When “QAnon Anonymous” co-host Travis View divulged his real name, Logan Strain, he inadvertently exposed ethical issues for the news organizations that have quoted him.
News organizations prefer authentic identifiers to hold subjects and sources accountable for their representations in news articles. Pseudonyms are allowed in rare situations, usually related to safety concerns, and readers are typically alerted when pseudonyms are used. Strain acknowledged that he did not consistently tell reporters that Travis View was invented, and said he used the name to freely comment on QAnon without risking possible repercussions.
The rise of Internet culture, with its widespread use of anonymity and a variety of alternative naming conventions, has forced news organizations to rethink their policies without misleading readers, said Susan McGregor, a former Wall Street Journal data journalist and now a researcher for Columbia University’s Data Science Institute specializing in journalist security.

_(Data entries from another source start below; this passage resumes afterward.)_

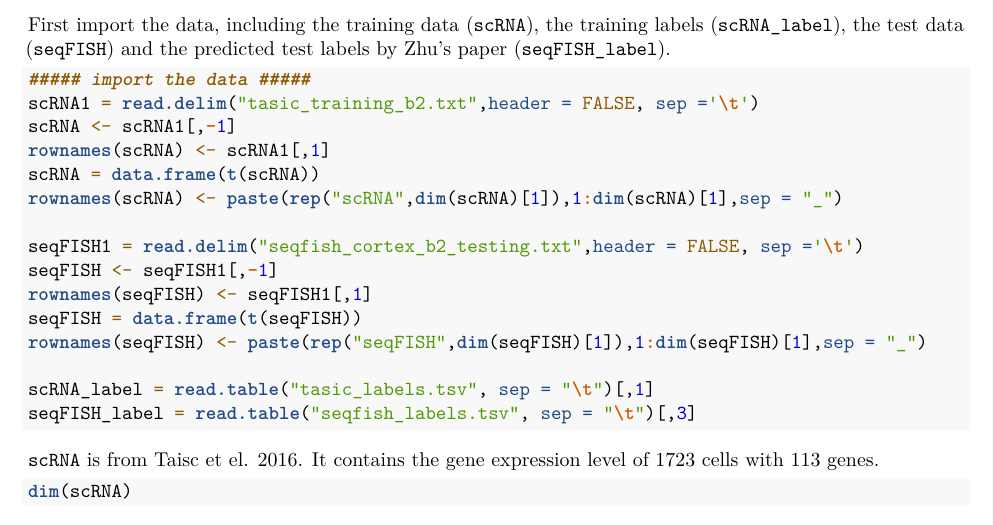
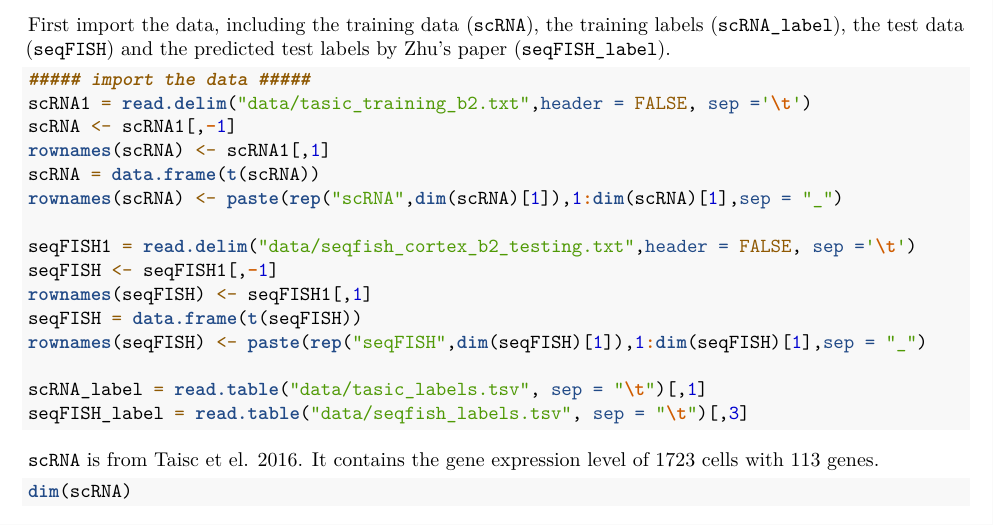
Before and after one commit to fuerzhou/BIRSBIO2020.scSpatial.sPLSDA_MINT, an R Markdown document (vignettes/BIRSBIO2020.scSpatial.sPLS-DA_MINT.Rmd): part of page 2 of 13, cut so that both start at the same text. Rendered offline with R 4.5, knitr and Pandoc, then LaTeX, with nearby package versions.

Commit message:
move data to ./data

````diff
--- a/vignettes/BIRSBIO2020.scSpatial.sPLS-DA_MINT.Rmd
+++ b/vignettes/BIRSBIO2020.scSpatial.sPLS-DA_MINT.Rmd
@@ -56,20 +56,20 @@ First import the data, including the training data (`scRNA`), the training label
 
 ```{r}
 ##### import the data #####
-scRNA1 = read.delim("tasic_training_b2.txt",header = FALSE, sep ='\t')
+scRNA1 = read.delim("data/tasic_training_b2.txt",header = FALSE, sep ='\t')
 scRNA <- scRNA1[,-1]
 rownames(scRNA) <- scRNA1[,1]
 scRNA = data.frame(t(scRNA))
 rownames(scRNA) <- paste(rep("scRNA",dim(scRNA)[1]),1:dim(scRNA)[1],sep = "_")
 
-seqFISH1 = read.delim("seqfish_cortex_b2_testing.txt",header = FALSE, sep ='\t')
+seqFISH1 = read.delim("data/seqfish_cortex_b2_testing.txt",header = FALSE, sep ='\t')
 seqFISH <- seqFISH1[,-1]
 rownames(seqFISH) <- seqFISH1[,1]
 seqFISH = data.frame(t(seqFISH))
 rownames(seqFISH) <- paste(rep("seqFISH",dim(seqFISH)[1]),1:dim(seqFISH)[1],sep = "_")
 
-scRNA_label = read.table("tasic_labels.tsv", sep = "\t")[,1]
-seqFISH_label = read.table("seqfish_labels.tsv", sep = "\t")[,3]
+scRNA_label = read.table("data/tasic_labels.tsv", sep = "\t")[,1]
+seqFISH_label = read.table("data/seqfish_labels.tsv", sep = "\t")[,3]
 ```
 
 `scRNA` is from Taisc et el. 2016. It contains the gene expression level of 1723 cells with 113 genes.
````
Also changed, not shown: vignettes/data/seqfish_cortex_b2_testing.txt (renamed from vignettes/seqfish_cortex_b2_testing.txt), vignettes/data/seqfish_labels.tsv (renamed from vignettes/seqfish_labels.tsv), vignettes/data/tasic_labels.tsv (renamed from vignettes/tasic_labels.tsv), vignettes/data/tasic_training_b2.txt (renamed from vignettes/tasic_training_b2.txt).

“This is totally normal for the Internet. It’s not surprising at all that he didn’t want to do this under his real name,” McGregor said.